Less than a week after publishing the results of an independent investigation into last year’s Antares rocket failure, NASA has released new photos of the catastrophic crash just after liftoff from Wallops Island, Virginia.
An Orbital ATK investigation into last year’s Antares rocket crash in Virginia identified a decades-old manufacturing defect inside an AJ26 engine turbopump as the most likely cause of the failure, but a team of NASA engineers was not so sure in their report.
Repair crews in Virginia have restored the Antares booster’s launch pad — damaged in an explosive rocket crash nearly one year ago — to flight-ready status as the Orbital ATK launcher moves toward a return-to-flight in 2016.

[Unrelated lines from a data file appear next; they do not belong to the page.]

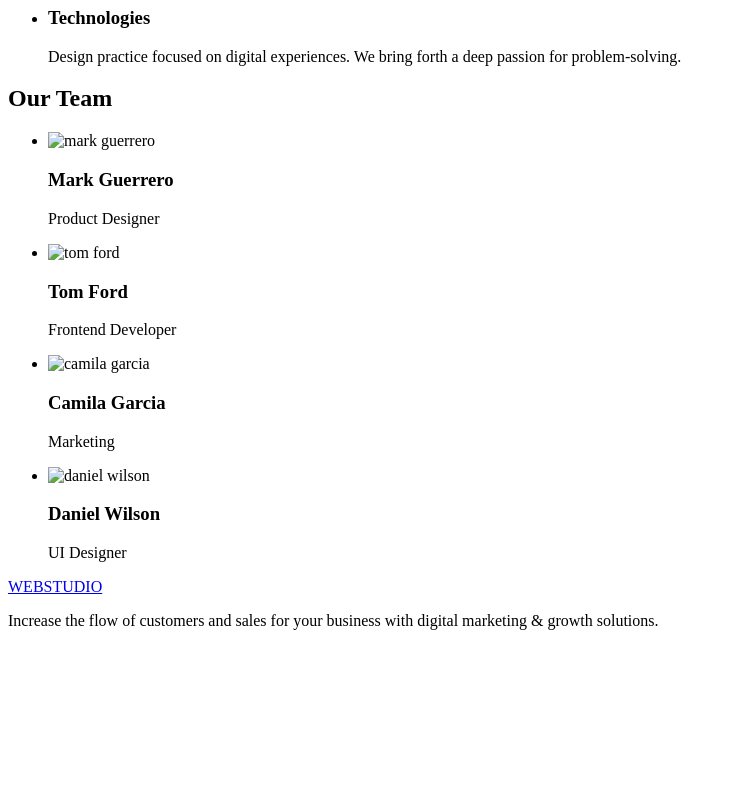
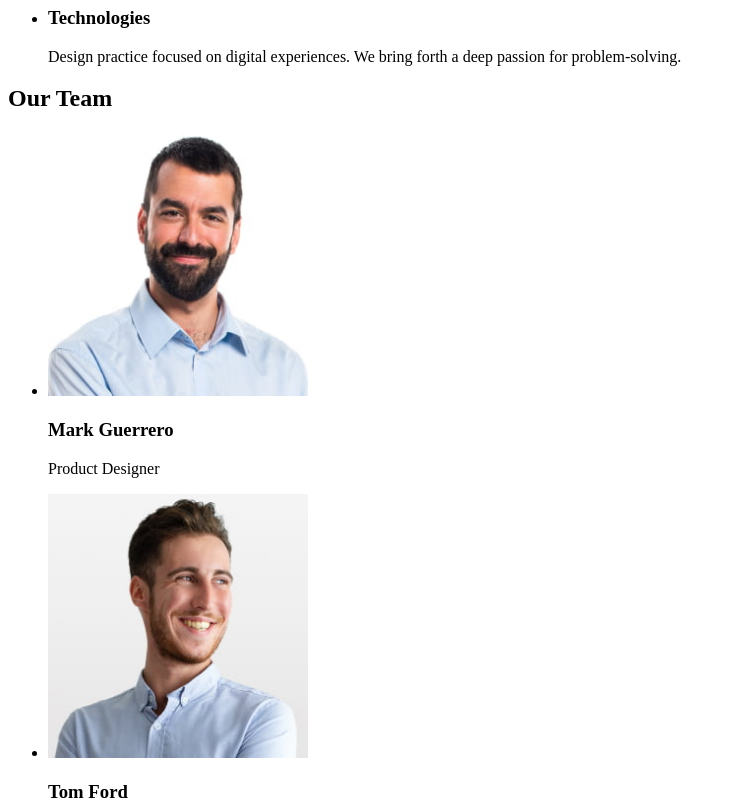
Before and after one commit to vlad-pushkar89/goit-markup-hw-01, a plain HTML site: page index.html in a window 1280 px wide. Shown: the part 480-1286 px from the top of the page, without its empty margins (0-736 px from the left). Before the commit the page ends 1126 px from the top, so only its background shows below. Drawn offline with Linux system fonts and the light colour scheme; the site is published under a folder, as on GitHub Pages, so addresses that start at the root find nothing.

Commit message:
index.html file

```diff
--- a/index.html
+++ b/index.html
@@ -80,7 +80,7 @@
         <h2>Our Team</h2>
         <ul>
             <li>
-                <img src="/images/our-team/mark-guerrero.jpg.jpg"
+                <img src="./images/our-team/mark-guerrero.jpg.jpg"
                 alt="mark guerrero"
                 width="260"
                 height="264"
@@ -89,7 +89,7 @@
                 <p>Product Designer</p>
             </li>
             <li>
-                <img src="/images/our-team/tom-ford.jpg.jpg"
+                <img src="./images/our-team/tom-ford.jpg.jpg"
                 alt="tom ford"
                 width="260"
                 height="264"
@@ -98,7 +98,7 @@
                 <p>Frontend Developer</p>
             </li>
             <li>
-                <img src="/images/our-team/camila-garcia.jpg.jpg"
+                <img src="./images/our-team/camila-garcia.jpg.jpg"
                 alt="camila garcia"
                 width="260"
                 height="264"
@@ -107,7 +107,7 @@
                 <p>Marketing</p>
             </li>
             <li>
-                <img src="/images/our-team/daniel-wilson.jpg.jpg"
+                <img src="./images/our-team/daniel-wilson.jpg.jpg"
                 alt="daniel wilson"
                 width="260"
                 height="264"
```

The first pair of RD-181 rocket engines set to launch on Orbital ATK’s redesigned Antares rocket are in the final stages of acceptance testing in Russia ahead of their export to the United States in early July, officials said.
Space station resupply missions launched from Virginia are set to resume in March 2016, after Orbital ATK integrates newly-built rocket engines into the Ukrainian-made booster stage of the company’s commercial Antares rocket and puts it through an on-pad test firing in January.
Orbital Sciences Corp. and Energia have signed a contract worth approximately $1 billion for up to 60 Russian-made RD-181 rocket engines to power the redesigned first stage of the commercial Antares launcher.